It costs nothing to subscribe to Facebook Watch Original, which is a fair price for Limetown. Tedious at its best moments, completely empty-headed at its worst, it would scarcely be worth mentioning if not for the buzz from public-radio cultists: It's based on an American Public Radio podcast that gives it built-in audience that, however small, is plenty noisy.
The premise of Limetown is potentially spooky. Fifteen years ago, a small, secretive town in the Tennessee mountains simply disappeared. Or, rather, the 300-some neuroscientists who lived there, working on a Manhattan Project-style classified government program, did.
The only trace of them was a single charred and crucified corpse left behind on the town's main street. Other creepy but cryptic clues: a mass grave of pig carcasses—sacrifices? or results of an experiment gone wrong? and which would be more ominous?—and the presence of a 80-mile-long network of caves underneath the town, with entrances from every building.
Unfortunately, the premise is about all Limetown has going for it. The plot details are silly. For instance, when a single call for help came from the town that night ("Shut it off!" the caller yelled before the connection was broken), the police SWAT team that responded was prevented from entering by a private security force. Obeying whose orders? Nobody seems to have asked.
The town is still sitting there, protected only by a chain-link fence. But the houses and their contents are untouched since the moment their occupants disappeared. The army of squatters and grieving relatives camped just outside have never broken or taken anything. Which, I suppose, might be true if they were all public-radio listeners who were just there waiting for Garrison Keillor autographs. In Miami, where I live, there wouldn't have been two bricks left standing the next morning.
To the extent that Limetown has a point (other than whatever corporate perfidy ultimately turns out to be responsible for what happened), it seems to be that the 24-hour news cycle has so scrambled Americans' brains and scarred their souls that even the most profound tragedies have been forgotten by the weekend.

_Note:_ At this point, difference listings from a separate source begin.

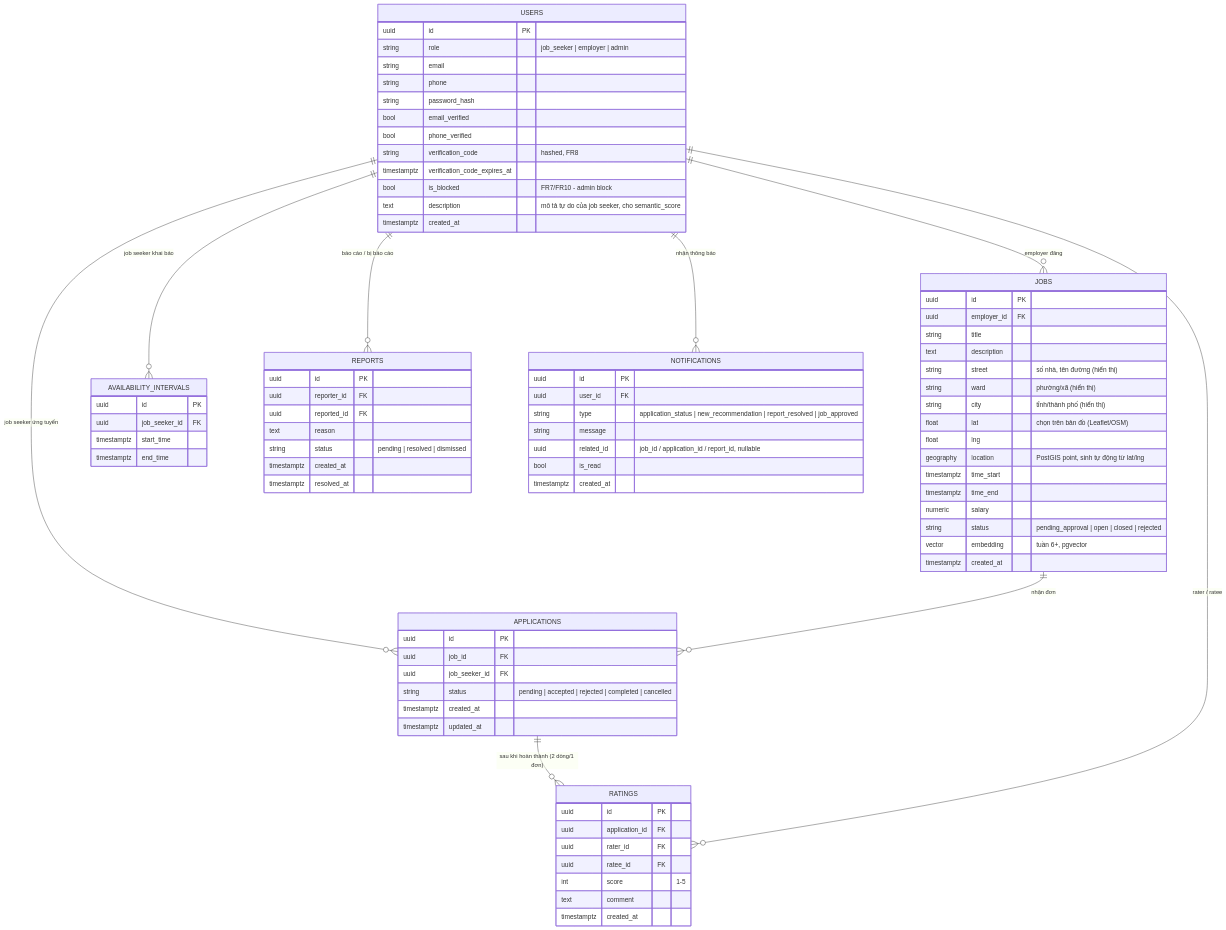
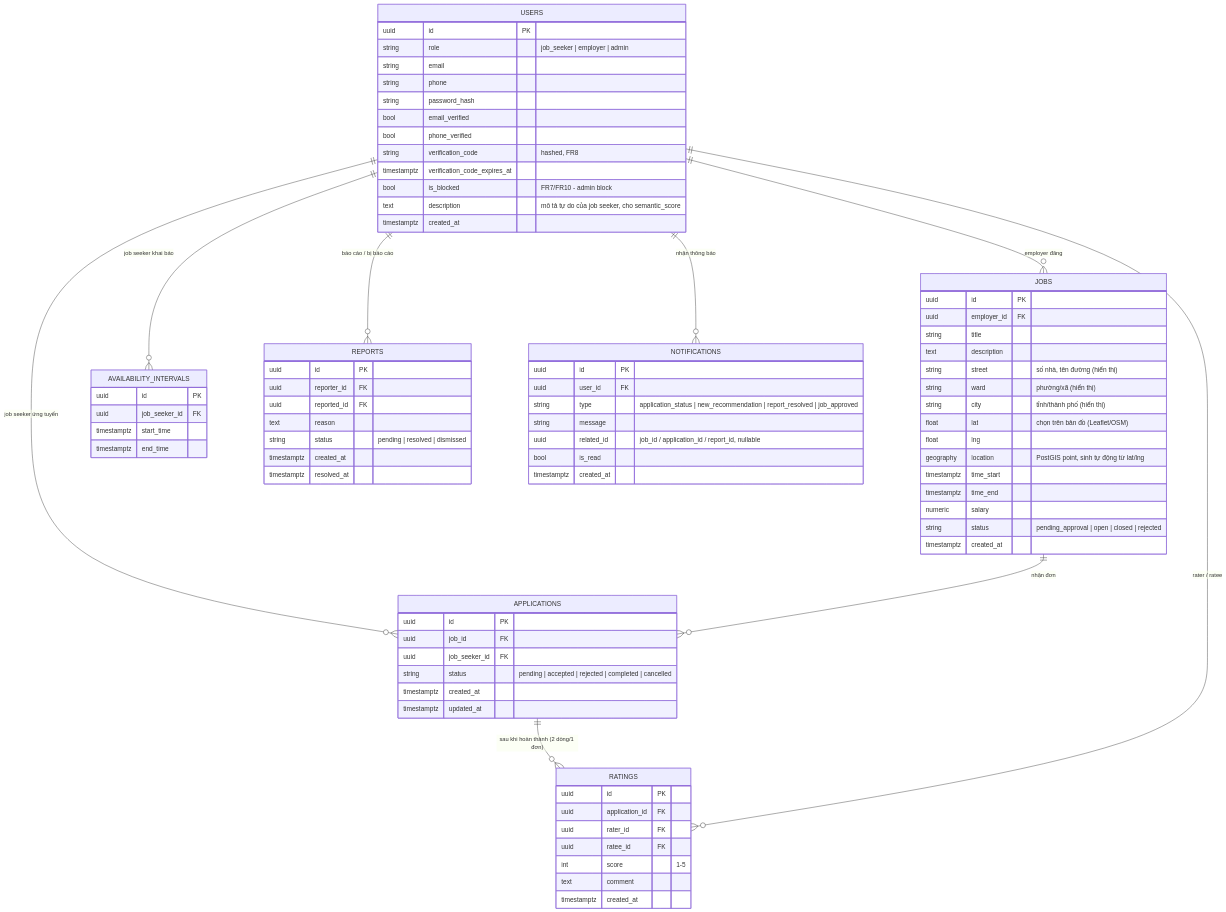
Before and after one commit to VanSyx/DATN_TimViecPartTime: the diagram in docs/design/erd.md, drawn with Mermaid. The commit also changed other lines of this file and 10 other files, not shown here.

First line of the commit message:
docs(ai): khoá thiết kế AI — giữ TF-IDF + trọng số 0.35/0.35/0.2/0.1, bỏ embedding/pgvector

```diff
--- a/docs/design/erd.md
+++ b/docs/design/erd.md
@@ -42,7 +42,6 @@
         timestamptz time_end
         numeric salary
         string status "pending_approval | open | closed | rejected"
-        vector embedding "tuần 6+, pgvector"
         timestamptz created_at
     }
     AVAILABILITY_INTERVALS {
```
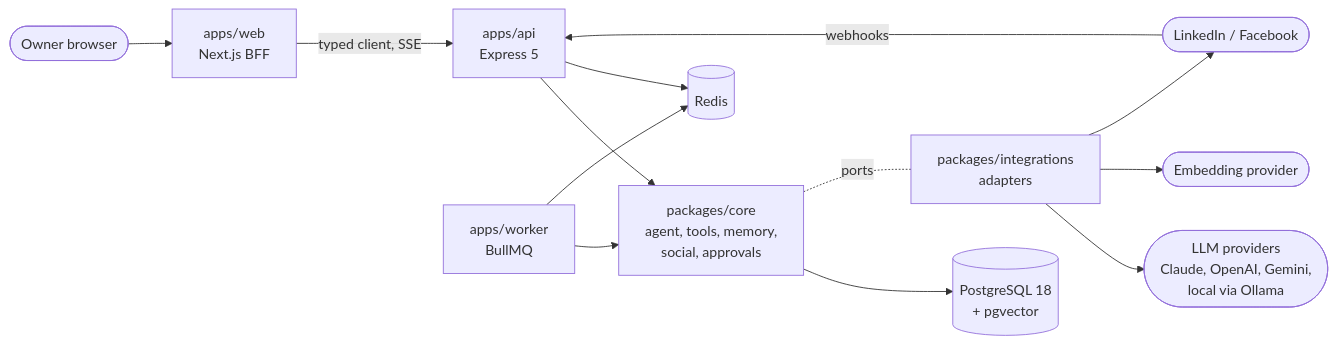
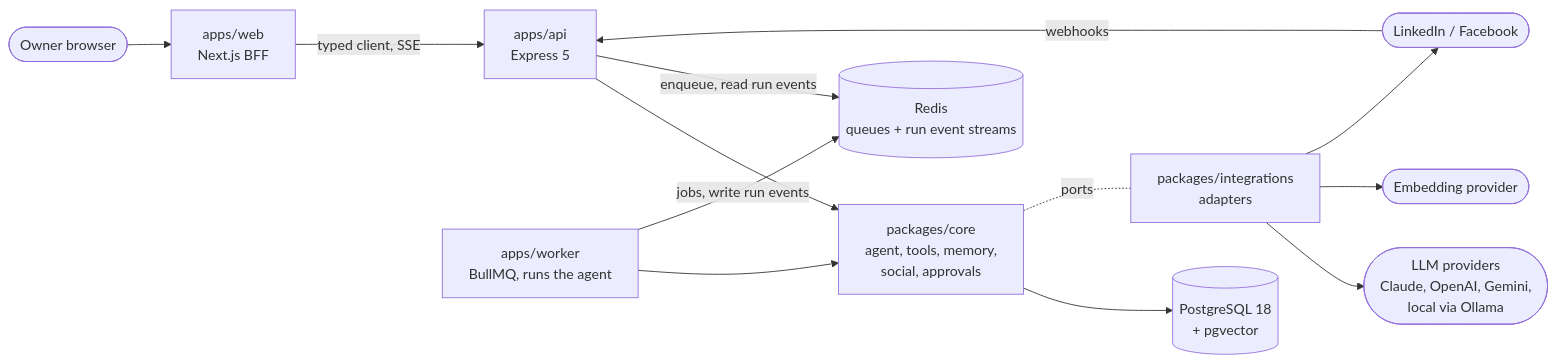
One commit to gmnhussain/khadim changed the diagram in docs/architecture/overview.md. Above: the diagram before and after it, drawn with Mermaid. The commit also changed other lines of this file and 10 other files, not shown here.

First line of the commit message:
docs(agent): run every agent run in the worker and resume it

````diff
--- a/docs/architecture/overview.md
+++ b/docs/architecture/overview.md
@@ -7,15 +7,15 @@
 ```mermaid
 flowchart LR
   owner([Owner browser]) --> web["apps/web<br/>Next.js BFF"]
   web -->|typed client, SSE| api["apps/api<br/>Express 5"]
   platforms([LinkedIn / Facebook]) -->|webhooks| api
   api --> core["packages/core<br/>agent, tools, memory,<br/>social, approvals"]
-  worker["apps/worker<br/>BullMQ"] --> core
+  worker["apps/worker<br/>BullMQ, runs the agent"] --> core
   core --> db[(PostgreSQL 18<br/>+ pgvector)]
-  api --> redis[(Redis)]
-  worker --> redis
+  api -->|enqueue, read run events| redis[(Redis<br/>queues + run event streams)]
+  worker -->|jobs, write run events| redis
   core -. ports .- integrations["packages/integrations<br/>adapters"]
   integrations --> llm([LLM providers<br/>Claude, OpenAI, Gemini,<br/>local via Ollama])
   integrations --> embed([Embedding provider])
   integrations --> platforms
 ```
````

That, at least, is the thesis of the radio reporter Lia Haddock, who's looking into the disappearance 15 years later. "What makes the Limetown tragedy unique, what makes it worth the continuing discussion in spite of the collective moving on, she says in her news report, is the complete lack of context." (Or maybe she said "confidence," not context. For a radio reporter, she mumbles a lot.) In this, at least, Limetown is on the mark—a public-radio reporter who's interested not in what happened to the missing people, or why, but the media sociology of it.
Haddock is played by a stoic, foggy Jessica Biel (The Sinner), who seems to have found a few Quaaludes on the craft-services snack table. For somebody who finally has her dream job—as a little girl, she liked to put tiaras on the heads of her family members and conduct mock interviews with them—Lia seems curiously apathetic about her story, on which she's already worked for four months.
Perhaps her drifting, disconnected performance is a writing, rather than acting, problem; the rest of the characters also seem to lack details, as if they weren't fully composed.
Whatever the case, Biel's Haddock makes Carl Kolchak look like Woodward and Bernstein. She has no idea what to ask her sources, or even how; she tapes one important interview by holding her phone up to the studio microphone, which will produce audio that sounds roughly like the screaming of bats.
Biel, by the way, seems completely on board with the idea that today's Americans can't hold anything in their heads more than 10 minutes at a time. When she first got the Limetown script, she told a (real) reporter at a screening earlier this month, she thought it was based on a true story. "I just thought I missed it, because our world is so insane that anything is possible really, right?" Biel explained. Move over, Nina Totenberg.